**WHAT THE TASK ASKS**
Copy out each line containing "production" from the entries below.

▼

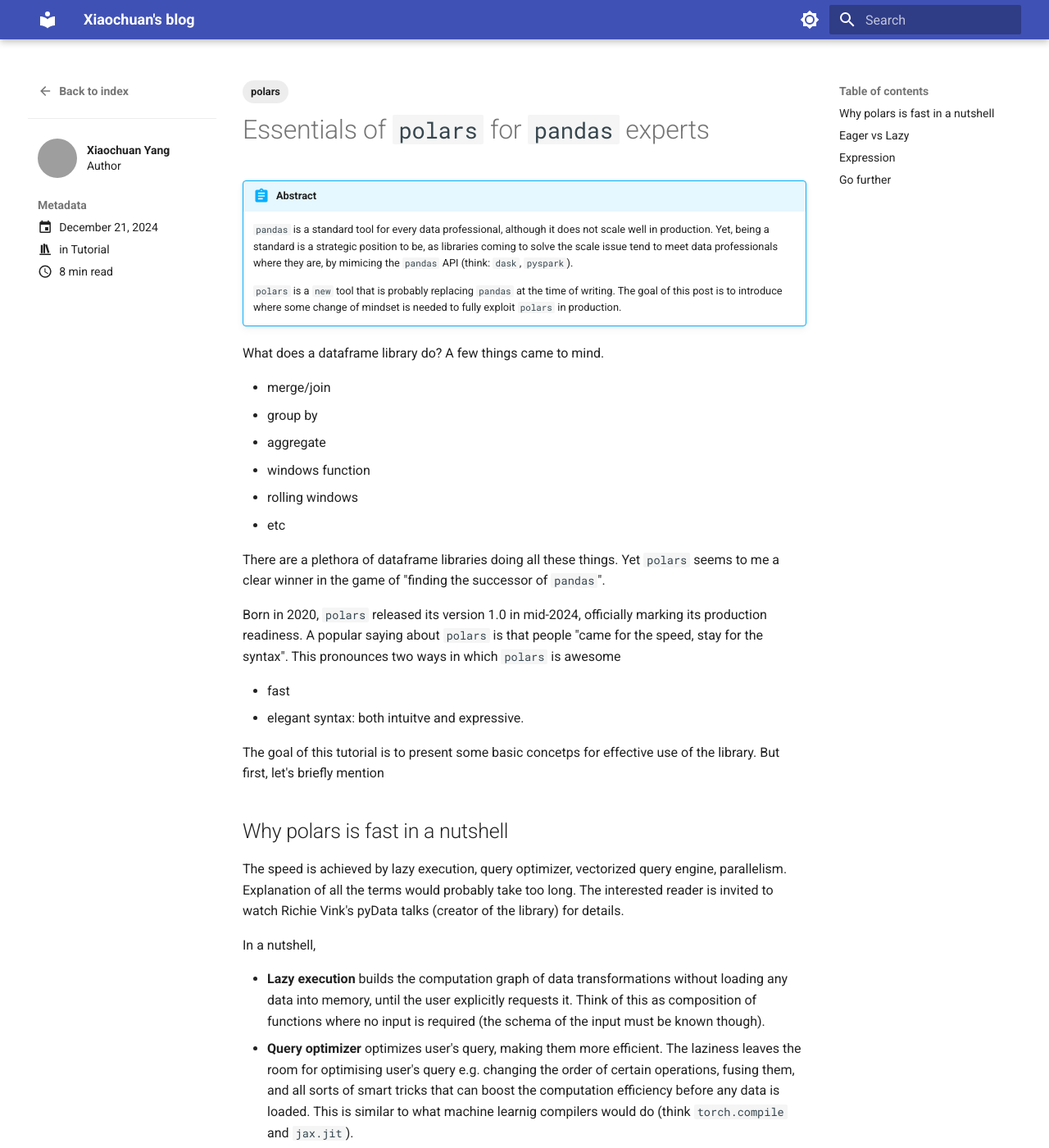
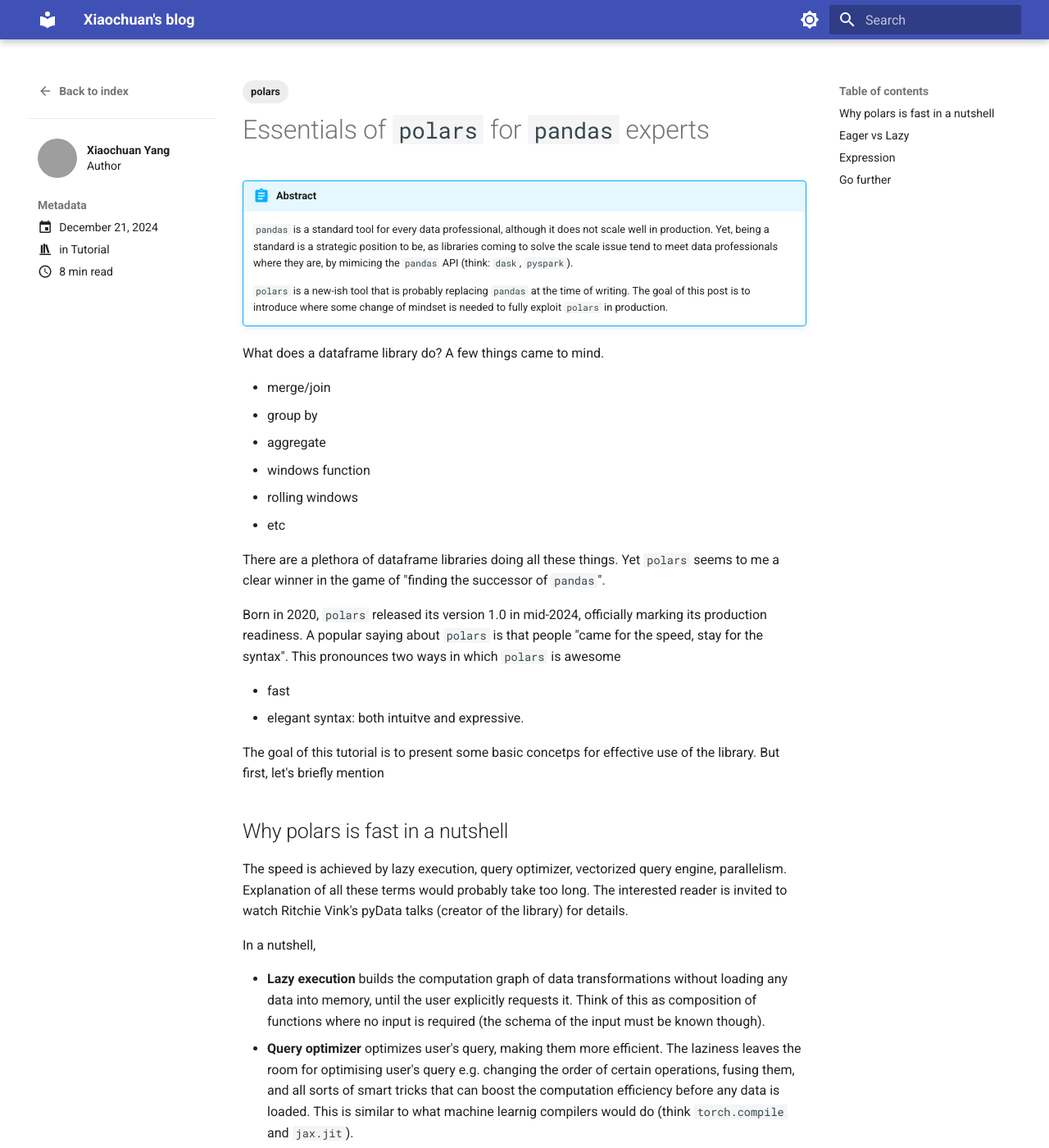
Before and after one commit to xiaochuany/blog, an MkDocs documentation site: the page built from docs/posts/2024-12-21-polars.md, in a window 1280 px wide and 1400 px high. Shown: the whole window at 82% size. Built offline with MkDocs 1.6.1 and Material for MkDocs 9.7.7, drawn with Linux system fonts in a browser that asks for light colours; grey boxes are pictures that could not be loaded.

Commit message:
fix typo

```diff
--- a/docs/posts/2024-12-21-polars.md
+++ b/docs/posts/2024-12-21-polars.md
@@ -18,7 +18,7 @@ readtime: 8
     `pandas` is a standard tool for every data professional, although it does not scale well in production.
     Yet, being a standard is a strategic position to be, as libraries coming to solve the scale issue tend to meet data professionals where they are, by mimicing the `pandas` API (think: `dask`, `pyspark`).
 
-    `polars` is a `new` tool that is probably replacing `pandas` at the time of writing. The goal of this post is to introduce where some change of mindset is needed to fully exploit `polars` in production.
+    `polars` is a new-ish tool that is probably replacing `pandas` at the time of writing. The goal of this post is to introduce where some change of mindset is needed to fully exploit `polars` in production.
 
 <!-- more -->
 
@@ -47,8 +47,8 @@ But first, let's briefly mention
 ## Why polars is fast in a nutshell
 
 The speed is achieved by lazy execution, query optimizer, vectorized query engine, parallelism.
-Explanation of all the terms would probably take too long. The interested reader is invited to
-watch Richie Vink's pyData talks (creator of the library) for details.
+Explanation of all these terms would probably take too long. The interested reader is invited to
+watch Ritchie Vink's pyData talks (creator of the library) for details.
 
 In a nutshell,
 
```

▲

**RESPONSE**
     `pandas` is a standard tool for every data professional, although it does not scale well in production.
-    `polars` is a `new` tool that is probably replacing `pandas` at the time of writing. The goal of this post is to introduce where some change of mindset is needed to fully exploit `polars` in production.
+    `polars` is a new-ish tool that is probably replacing `pandas` at the time of writing. The goal of this post is to introduce where some change of mindset is needed to fully exploit `polars` in production.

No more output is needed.